I have been a bit rare in the community since then. I was sent into a slump that is hard to get out of. I have decided that integrating is no longer a huge priority for me. I have done that, I know the culture now; I have made a few friends that I am happy to have. I am not going to seek out more.
And what I planned would be a small gathering of people I have a feeling will be a large party tomorrow. The greens and fish is in the freezer, the tomatoes in the kitchen, I made three cakes and frosting today, and there is an invite list prepared for the bouncers that I understand will be here from Franck’s class! Everyone will want to come by the white girls house to see what it’s like. I know that it sounds conceited but this is a reality of my worries! Over all, though, I think that the full house will be enlightening and entertaining.
From under the mosquito net, I asked Tim to help me do a project that is easy and do-able. We had our first meeting to talk about the Piggy Bank project. It is an attempt to teach children the importance of savings, and to give them piggy banks to practice the principle. We would like for this to become a province-wide project, but the trial run before the tour will be held in Bare. Hopefully we can get this up and running, so that I can stop feeling so useless. You become cynical here. In between asking yourself what you can do for others, there are many people that do ask you to help them- through marriage, through money, through taking a photograph so that they can walk away with the prestige of having known a white person….and this makes me sick with fury every time. A man came to me yesterday and asked me if I could help him. I asked him if I knew him? He said no, but that he was wondering if I could help him with his problem. Then he says that he has a problem with his heart. N’est-ce pas?! I told him that I was sorry, I don’t have any money, and then slammed the door in his face. I know I am not the same person I was in the states now. Life is too short for this. It’s time to cut out as much as possible the things that make me unhappy, and to add to it more of the things that impassion me.

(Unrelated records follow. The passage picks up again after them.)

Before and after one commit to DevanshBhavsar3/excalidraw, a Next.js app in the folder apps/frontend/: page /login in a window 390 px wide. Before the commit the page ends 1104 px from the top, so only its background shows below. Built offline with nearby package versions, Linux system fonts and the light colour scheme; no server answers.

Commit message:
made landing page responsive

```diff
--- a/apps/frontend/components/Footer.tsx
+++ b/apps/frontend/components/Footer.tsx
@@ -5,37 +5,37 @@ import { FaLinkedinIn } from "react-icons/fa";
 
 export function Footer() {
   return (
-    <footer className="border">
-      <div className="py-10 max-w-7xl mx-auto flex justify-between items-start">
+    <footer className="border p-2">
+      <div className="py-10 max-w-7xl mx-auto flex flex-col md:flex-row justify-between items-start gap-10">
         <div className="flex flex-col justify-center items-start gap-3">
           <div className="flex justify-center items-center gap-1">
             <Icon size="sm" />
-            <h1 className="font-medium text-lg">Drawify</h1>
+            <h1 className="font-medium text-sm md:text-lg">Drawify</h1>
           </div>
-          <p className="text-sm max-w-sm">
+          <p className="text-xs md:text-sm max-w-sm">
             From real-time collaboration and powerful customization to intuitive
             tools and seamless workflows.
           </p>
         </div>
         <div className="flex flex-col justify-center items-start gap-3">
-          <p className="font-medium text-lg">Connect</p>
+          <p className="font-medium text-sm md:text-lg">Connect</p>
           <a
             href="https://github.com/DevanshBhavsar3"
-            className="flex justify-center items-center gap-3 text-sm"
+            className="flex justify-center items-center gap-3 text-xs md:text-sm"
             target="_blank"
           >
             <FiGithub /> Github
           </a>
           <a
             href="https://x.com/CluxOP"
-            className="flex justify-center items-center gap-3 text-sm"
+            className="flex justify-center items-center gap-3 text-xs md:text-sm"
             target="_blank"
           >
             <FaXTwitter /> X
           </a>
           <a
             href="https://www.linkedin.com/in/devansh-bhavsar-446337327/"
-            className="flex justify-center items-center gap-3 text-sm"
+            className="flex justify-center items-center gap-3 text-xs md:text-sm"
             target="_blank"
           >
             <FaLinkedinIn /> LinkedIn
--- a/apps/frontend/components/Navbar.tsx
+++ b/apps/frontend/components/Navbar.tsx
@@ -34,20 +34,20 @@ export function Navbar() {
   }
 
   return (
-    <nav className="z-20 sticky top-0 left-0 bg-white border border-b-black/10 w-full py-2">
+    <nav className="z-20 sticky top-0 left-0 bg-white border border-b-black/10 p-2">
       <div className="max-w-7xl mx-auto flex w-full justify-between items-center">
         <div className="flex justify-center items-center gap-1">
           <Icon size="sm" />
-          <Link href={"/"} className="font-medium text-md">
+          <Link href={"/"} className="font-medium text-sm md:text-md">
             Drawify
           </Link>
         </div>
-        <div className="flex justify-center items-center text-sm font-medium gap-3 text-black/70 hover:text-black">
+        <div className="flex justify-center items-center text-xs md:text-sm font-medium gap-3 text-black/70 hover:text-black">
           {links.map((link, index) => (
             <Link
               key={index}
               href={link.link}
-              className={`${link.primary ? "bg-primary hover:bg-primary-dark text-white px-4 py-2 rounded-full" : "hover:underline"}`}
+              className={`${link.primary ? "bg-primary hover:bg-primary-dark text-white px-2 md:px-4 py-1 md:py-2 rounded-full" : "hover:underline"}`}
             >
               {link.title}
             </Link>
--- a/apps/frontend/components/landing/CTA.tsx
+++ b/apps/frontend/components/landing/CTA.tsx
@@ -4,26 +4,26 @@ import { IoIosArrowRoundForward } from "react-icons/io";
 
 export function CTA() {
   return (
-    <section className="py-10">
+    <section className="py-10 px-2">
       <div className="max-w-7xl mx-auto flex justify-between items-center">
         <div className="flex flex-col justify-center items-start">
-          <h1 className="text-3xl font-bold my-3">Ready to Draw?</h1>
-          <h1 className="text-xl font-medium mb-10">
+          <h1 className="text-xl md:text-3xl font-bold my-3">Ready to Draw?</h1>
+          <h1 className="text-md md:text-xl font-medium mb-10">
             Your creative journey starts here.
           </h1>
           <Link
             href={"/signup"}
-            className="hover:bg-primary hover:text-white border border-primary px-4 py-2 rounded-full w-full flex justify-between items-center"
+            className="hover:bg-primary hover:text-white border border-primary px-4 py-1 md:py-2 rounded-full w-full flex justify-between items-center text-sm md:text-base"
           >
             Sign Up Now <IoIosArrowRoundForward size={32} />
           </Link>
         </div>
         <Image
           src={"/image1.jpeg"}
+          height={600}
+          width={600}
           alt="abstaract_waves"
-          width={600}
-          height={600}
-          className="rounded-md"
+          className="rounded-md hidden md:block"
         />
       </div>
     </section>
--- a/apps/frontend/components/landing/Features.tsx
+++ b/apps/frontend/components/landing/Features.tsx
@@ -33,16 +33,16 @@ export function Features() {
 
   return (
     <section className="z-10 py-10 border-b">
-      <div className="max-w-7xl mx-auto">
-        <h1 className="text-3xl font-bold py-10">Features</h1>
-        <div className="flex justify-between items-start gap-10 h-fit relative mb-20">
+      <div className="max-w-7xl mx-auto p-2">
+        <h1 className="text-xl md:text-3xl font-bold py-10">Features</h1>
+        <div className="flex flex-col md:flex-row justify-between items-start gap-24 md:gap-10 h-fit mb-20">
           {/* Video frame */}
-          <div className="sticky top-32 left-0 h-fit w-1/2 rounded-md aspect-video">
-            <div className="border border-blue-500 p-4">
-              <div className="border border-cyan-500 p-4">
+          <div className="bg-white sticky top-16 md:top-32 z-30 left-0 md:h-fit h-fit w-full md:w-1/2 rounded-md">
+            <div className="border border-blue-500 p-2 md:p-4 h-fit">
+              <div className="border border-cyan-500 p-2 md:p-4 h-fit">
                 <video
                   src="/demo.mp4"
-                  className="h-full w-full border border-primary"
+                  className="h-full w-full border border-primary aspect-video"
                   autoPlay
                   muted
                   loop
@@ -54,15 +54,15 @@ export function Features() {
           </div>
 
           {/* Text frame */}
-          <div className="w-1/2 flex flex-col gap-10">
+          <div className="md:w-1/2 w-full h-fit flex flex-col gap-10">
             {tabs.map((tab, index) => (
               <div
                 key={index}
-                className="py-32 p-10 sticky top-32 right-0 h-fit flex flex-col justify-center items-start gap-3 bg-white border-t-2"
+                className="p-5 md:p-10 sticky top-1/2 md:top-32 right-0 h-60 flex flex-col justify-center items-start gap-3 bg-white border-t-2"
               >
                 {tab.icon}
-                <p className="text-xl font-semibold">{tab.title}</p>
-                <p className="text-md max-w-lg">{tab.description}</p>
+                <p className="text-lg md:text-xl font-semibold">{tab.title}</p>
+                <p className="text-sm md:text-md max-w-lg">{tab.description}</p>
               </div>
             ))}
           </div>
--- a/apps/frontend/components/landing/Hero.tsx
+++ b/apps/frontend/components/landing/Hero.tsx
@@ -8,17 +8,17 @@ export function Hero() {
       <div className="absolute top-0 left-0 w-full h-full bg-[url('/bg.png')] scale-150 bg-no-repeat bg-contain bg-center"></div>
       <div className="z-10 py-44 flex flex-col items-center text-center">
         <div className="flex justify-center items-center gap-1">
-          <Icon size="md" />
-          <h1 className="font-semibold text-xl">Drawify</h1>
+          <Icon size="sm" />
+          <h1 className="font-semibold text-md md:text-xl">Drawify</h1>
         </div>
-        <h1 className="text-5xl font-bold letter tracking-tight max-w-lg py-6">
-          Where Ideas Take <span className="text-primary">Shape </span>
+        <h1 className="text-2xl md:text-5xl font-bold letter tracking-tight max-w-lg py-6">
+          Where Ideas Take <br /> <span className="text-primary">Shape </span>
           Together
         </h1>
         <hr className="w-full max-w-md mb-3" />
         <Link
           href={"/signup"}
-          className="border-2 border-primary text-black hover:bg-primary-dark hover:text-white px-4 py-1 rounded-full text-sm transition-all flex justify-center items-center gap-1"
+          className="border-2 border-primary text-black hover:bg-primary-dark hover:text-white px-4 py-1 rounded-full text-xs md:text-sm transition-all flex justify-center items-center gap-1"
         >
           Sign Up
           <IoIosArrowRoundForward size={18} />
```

Like singing. Dancing. 30 minutes a day is all you need, so Chad the PC Medical officer tells me, to stay in shape. Like less teaching, and when school is out in a few weeks, I can explore other projects that can influence how I want my schedule to be next year. Like women empowerment workshops and working with the BoGo organization. Like writing… it’s funny that we all want to do different things, but we somehow just assume that they will get done. You just end up doing what you really want to happen. I wasn’t thinking about all this when I applied for the Peace Corps, so apparently this is really important to me. And I knew when I wrote my mission statement that this experience would change me for the better, unknowing how- and I still believe that, but I’m living the how and it’s a crazy world here sometimes. It’s a world of growing up, of figuring out that it just keeps getting more and more complicated, that absolutely nothing goes as you planned it, forcing you to do your best and to have faith that everything should just turn out alright. I have to have that faith or else I just might be on a plane home right now.